**Exercise aim**. The response must consist of each line in the listing that has the word "level" in it.

**Records for the task**.
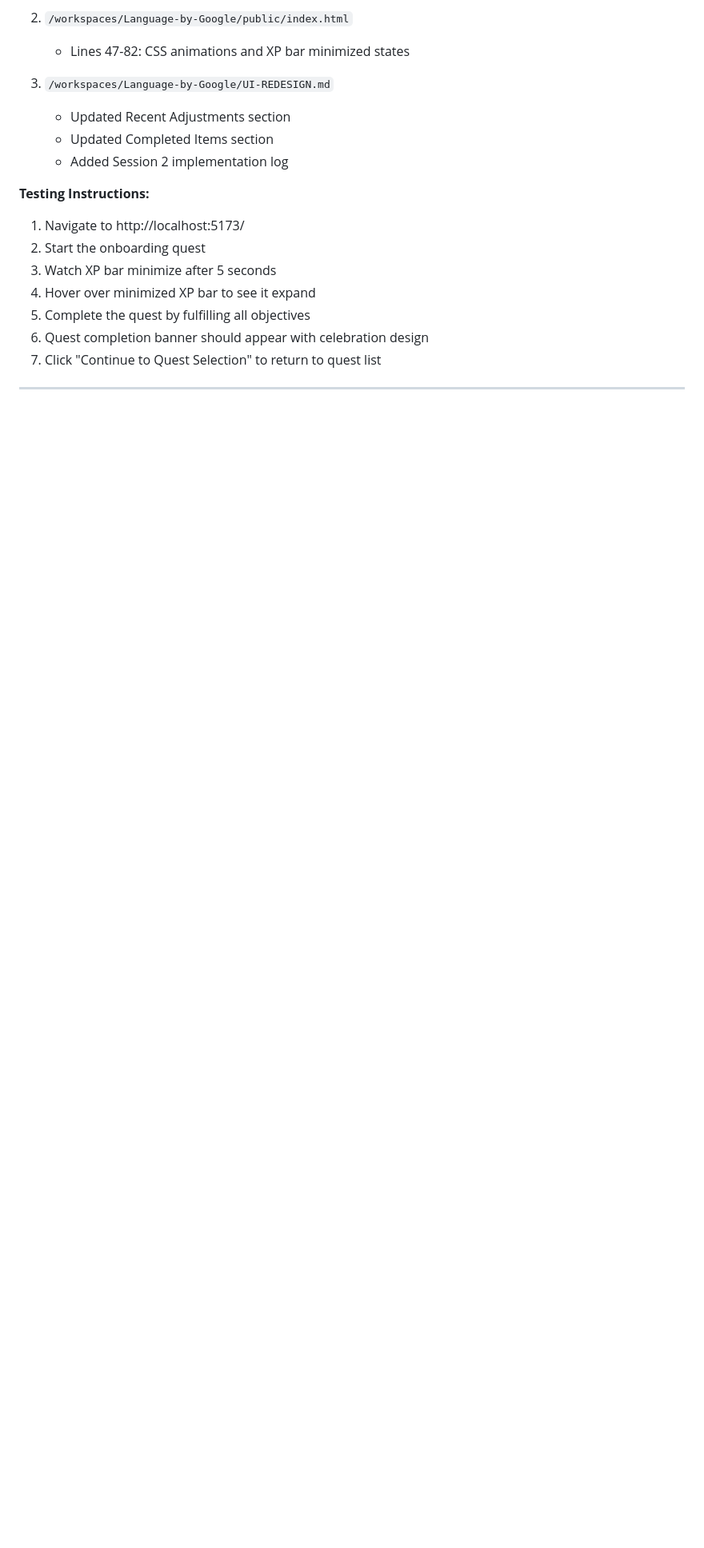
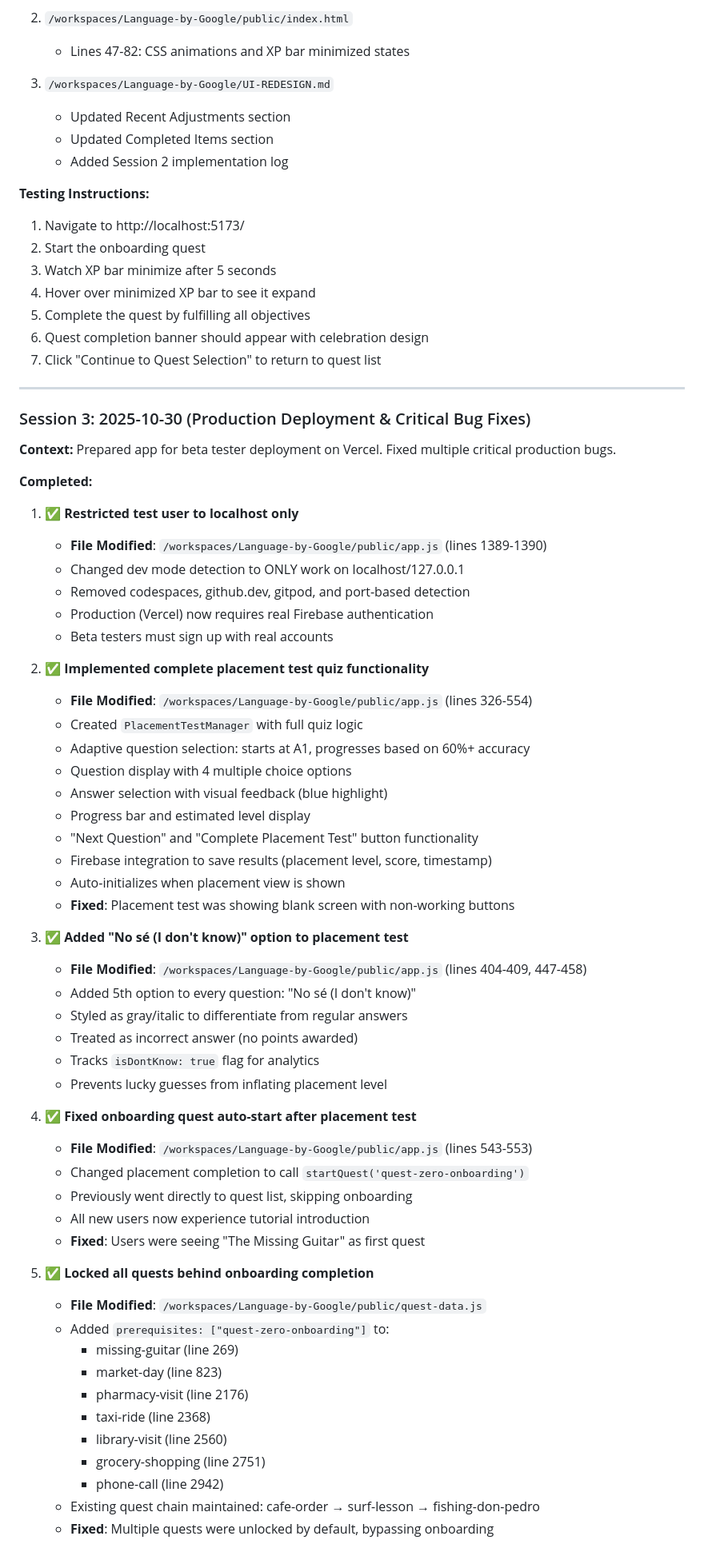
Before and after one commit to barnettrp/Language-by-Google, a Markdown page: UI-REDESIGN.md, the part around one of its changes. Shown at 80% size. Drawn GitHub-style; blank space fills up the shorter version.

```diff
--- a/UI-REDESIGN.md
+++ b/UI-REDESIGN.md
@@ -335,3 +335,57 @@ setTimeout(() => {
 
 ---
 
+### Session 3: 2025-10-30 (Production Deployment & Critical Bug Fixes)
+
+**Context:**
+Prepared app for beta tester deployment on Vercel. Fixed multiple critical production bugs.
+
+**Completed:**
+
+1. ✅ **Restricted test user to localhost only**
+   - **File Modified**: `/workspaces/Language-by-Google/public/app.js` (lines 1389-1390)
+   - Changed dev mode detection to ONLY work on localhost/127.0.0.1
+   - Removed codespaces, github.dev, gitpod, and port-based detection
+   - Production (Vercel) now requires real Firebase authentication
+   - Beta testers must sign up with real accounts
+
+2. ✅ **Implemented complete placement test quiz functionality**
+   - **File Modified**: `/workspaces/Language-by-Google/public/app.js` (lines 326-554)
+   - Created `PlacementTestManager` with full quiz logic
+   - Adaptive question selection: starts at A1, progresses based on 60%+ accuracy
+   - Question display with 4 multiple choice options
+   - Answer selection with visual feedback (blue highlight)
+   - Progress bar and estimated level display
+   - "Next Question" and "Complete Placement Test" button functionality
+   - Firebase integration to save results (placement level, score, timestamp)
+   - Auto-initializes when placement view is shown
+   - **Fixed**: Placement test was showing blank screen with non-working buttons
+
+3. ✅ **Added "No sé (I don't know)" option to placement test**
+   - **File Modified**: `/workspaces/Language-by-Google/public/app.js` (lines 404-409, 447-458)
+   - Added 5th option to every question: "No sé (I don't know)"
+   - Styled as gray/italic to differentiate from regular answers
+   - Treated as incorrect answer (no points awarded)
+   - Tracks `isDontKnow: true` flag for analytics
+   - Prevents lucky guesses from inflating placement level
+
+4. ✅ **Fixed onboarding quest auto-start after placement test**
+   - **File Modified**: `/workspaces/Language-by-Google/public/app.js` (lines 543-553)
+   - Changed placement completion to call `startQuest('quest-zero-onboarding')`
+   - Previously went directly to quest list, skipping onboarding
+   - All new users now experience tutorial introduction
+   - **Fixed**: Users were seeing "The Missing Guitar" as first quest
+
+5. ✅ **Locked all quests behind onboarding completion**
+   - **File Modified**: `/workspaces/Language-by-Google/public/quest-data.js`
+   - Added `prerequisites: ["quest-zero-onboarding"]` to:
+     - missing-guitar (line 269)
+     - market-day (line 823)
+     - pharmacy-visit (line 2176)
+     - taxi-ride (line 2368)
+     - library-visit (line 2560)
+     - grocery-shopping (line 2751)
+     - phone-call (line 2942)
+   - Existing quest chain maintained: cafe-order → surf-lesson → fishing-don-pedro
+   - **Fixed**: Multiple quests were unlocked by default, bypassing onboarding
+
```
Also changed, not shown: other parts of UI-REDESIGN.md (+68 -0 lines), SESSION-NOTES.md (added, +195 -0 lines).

**Exercise result**.
+   - Progress bar and estimated level display
+   - Firebase integration to save results (placement level, score, timestamp)
+   - Prevents lucky guesses from inflating placement level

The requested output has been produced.